Plan to convert former Dales school for tourism venture wins backing

Arkengarthdale C of E School after its closure.

The final chapter of a saga over an Dales school building which was made an assett of community value appears to be drawing near as a proposal to convert it into tourist accommodation has won the backing of planners.

Martin and Sue Stephenson’s ambition to convert the former Arkengarthdale Primary School into a base for their Inside Out Yorkshire guided walks and activity weekends venture will be considered by the Yorkshire Dales National Park Authority on Tuesday.

The school, near Langthwaite, which had served the Upper Dales area for 360 years, closed in 2019 after pupil numbers dwindled.

When attempts to use the site to bolster the scant affordable housing stock in the area failed due to funding issues, the Arkengarthdale School Building Community Group, supported by Arkengarthdale Parish Council, had the site registered as an Asset of Community Value.
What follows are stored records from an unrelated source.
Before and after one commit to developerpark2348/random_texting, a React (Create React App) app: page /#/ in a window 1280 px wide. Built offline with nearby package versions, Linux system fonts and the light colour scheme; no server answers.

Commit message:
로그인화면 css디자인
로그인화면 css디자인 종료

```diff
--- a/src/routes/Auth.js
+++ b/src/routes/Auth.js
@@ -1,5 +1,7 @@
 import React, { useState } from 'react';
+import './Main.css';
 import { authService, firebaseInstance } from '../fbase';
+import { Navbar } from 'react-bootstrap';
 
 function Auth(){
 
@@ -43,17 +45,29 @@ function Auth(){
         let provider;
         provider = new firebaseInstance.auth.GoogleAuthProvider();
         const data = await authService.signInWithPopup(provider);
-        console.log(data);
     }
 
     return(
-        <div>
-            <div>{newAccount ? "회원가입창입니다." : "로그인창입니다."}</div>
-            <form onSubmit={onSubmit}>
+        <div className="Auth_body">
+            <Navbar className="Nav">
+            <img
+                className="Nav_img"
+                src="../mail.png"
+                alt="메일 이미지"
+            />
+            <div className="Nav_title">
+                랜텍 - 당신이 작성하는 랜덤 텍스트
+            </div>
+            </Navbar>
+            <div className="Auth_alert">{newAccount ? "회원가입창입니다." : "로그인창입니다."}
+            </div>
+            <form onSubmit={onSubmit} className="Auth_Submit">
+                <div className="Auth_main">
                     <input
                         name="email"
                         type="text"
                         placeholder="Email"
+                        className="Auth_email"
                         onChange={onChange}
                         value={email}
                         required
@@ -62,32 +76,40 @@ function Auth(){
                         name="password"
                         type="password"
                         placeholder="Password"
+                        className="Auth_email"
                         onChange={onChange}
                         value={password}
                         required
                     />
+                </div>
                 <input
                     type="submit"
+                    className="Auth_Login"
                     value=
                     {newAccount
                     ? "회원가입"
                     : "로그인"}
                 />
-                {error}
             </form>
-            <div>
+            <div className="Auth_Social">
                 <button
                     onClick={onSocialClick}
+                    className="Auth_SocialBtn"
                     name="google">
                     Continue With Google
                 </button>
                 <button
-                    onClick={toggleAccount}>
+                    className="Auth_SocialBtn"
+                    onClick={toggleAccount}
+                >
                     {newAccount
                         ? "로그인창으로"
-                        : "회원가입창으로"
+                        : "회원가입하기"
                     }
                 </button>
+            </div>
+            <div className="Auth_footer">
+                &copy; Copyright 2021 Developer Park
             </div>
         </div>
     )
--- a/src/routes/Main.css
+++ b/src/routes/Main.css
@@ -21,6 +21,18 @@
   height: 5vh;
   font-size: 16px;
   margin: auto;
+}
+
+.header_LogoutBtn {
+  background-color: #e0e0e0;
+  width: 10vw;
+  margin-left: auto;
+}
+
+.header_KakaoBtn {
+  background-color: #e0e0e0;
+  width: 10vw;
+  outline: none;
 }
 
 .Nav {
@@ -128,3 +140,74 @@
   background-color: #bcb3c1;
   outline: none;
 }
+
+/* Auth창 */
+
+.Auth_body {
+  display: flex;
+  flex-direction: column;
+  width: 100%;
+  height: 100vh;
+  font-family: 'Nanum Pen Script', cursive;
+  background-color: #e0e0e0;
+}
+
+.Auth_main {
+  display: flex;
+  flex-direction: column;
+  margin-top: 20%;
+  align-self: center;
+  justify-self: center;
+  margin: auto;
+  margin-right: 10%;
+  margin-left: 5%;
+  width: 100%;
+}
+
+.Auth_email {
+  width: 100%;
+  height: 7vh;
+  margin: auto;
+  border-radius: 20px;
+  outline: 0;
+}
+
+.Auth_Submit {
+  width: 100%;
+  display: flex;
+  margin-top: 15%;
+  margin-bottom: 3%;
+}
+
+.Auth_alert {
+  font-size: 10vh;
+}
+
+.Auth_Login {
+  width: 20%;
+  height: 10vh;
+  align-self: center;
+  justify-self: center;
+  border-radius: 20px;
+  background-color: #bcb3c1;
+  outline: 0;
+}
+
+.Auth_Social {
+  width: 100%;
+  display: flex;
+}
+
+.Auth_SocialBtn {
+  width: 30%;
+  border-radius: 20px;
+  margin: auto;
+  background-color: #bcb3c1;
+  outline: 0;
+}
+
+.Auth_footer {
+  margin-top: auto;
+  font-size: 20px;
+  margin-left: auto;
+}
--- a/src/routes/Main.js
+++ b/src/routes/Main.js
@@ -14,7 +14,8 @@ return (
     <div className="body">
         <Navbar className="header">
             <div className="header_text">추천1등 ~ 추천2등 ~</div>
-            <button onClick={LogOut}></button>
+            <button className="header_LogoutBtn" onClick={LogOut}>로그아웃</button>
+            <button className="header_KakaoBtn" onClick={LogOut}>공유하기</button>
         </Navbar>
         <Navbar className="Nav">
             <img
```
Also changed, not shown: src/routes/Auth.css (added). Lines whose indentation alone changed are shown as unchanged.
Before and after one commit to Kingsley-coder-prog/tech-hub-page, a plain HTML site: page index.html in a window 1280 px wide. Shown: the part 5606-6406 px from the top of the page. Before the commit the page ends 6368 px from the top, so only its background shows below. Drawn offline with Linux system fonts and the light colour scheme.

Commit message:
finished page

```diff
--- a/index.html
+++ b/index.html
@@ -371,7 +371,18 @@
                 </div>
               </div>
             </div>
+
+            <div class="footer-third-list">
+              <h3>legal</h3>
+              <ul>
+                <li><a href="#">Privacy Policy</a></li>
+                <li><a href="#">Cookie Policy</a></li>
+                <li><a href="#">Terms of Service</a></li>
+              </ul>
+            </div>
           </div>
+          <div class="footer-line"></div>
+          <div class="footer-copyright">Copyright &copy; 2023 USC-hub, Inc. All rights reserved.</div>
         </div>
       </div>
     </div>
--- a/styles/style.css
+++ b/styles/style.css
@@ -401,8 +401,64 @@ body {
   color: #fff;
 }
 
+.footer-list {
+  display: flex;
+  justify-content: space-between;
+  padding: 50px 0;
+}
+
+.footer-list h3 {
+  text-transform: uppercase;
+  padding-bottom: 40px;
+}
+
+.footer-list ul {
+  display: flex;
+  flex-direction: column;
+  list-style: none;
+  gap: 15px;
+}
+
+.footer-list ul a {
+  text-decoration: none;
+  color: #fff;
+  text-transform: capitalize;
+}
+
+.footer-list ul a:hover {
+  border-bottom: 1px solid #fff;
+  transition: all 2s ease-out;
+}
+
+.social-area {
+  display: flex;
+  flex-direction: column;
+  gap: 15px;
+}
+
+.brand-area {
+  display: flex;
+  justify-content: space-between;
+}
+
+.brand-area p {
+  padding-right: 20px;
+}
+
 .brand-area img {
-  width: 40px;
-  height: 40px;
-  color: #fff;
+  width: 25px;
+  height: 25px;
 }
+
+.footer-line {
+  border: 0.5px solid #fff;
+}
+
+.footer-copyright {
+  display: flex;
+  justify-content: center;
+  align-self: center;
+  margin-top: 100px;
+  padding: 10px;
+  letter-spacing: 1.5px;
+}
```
The move triggered a six-month moratorium that restricted the building to community uses, but the community group was unable to raise the funds needed to buy the building by the deadline, so the Church of England school sold the school to the couple for £185,000.

In planning papers lodged with the authority, the couple state their business would work alongside other activity providers, to offer a wide range of activities, including yoga, kayaking and mountain biking.

The documents state: “Business will be generated for local accommodation providers and pubs and there will be employment opportunities for local service providers, including cleaners, activity instructors and guides.

“The business model requires guest accommodation and studio/classroom space for activities which include small group yoga and navigation classes.”

Park authority officers said for planning purposes, the former school would remain classed as a community facility until a permission was implemented for another authorised use.

They have advised alternative developments should not be permitted unless it can be demonstrated the land or building could not fulfil, or is not needed for, an alternative community use.

Officers said while objections, including one from The Upper Dales Community Land Trust, had been made over the loss of registered Asset of Community Value, the moratorium period had passed without it being shown that there was sufficient need for it to be retained as a community building.

The officers’ report states the creation of a local needs dwelling for a family living and working in the dale the business would help visitors enjoy the special qualities of the national park.

Recommending the plan be granted consent, the report states: “It would bring in couples, families and small groups who would enjoy activities in the local countryside and onsite.

“This would generate local employment and support businesses in the area that provide accommodation and the means to undertake outdoor activities.

“The proposal would see the redundant buildings given a residential and business use.”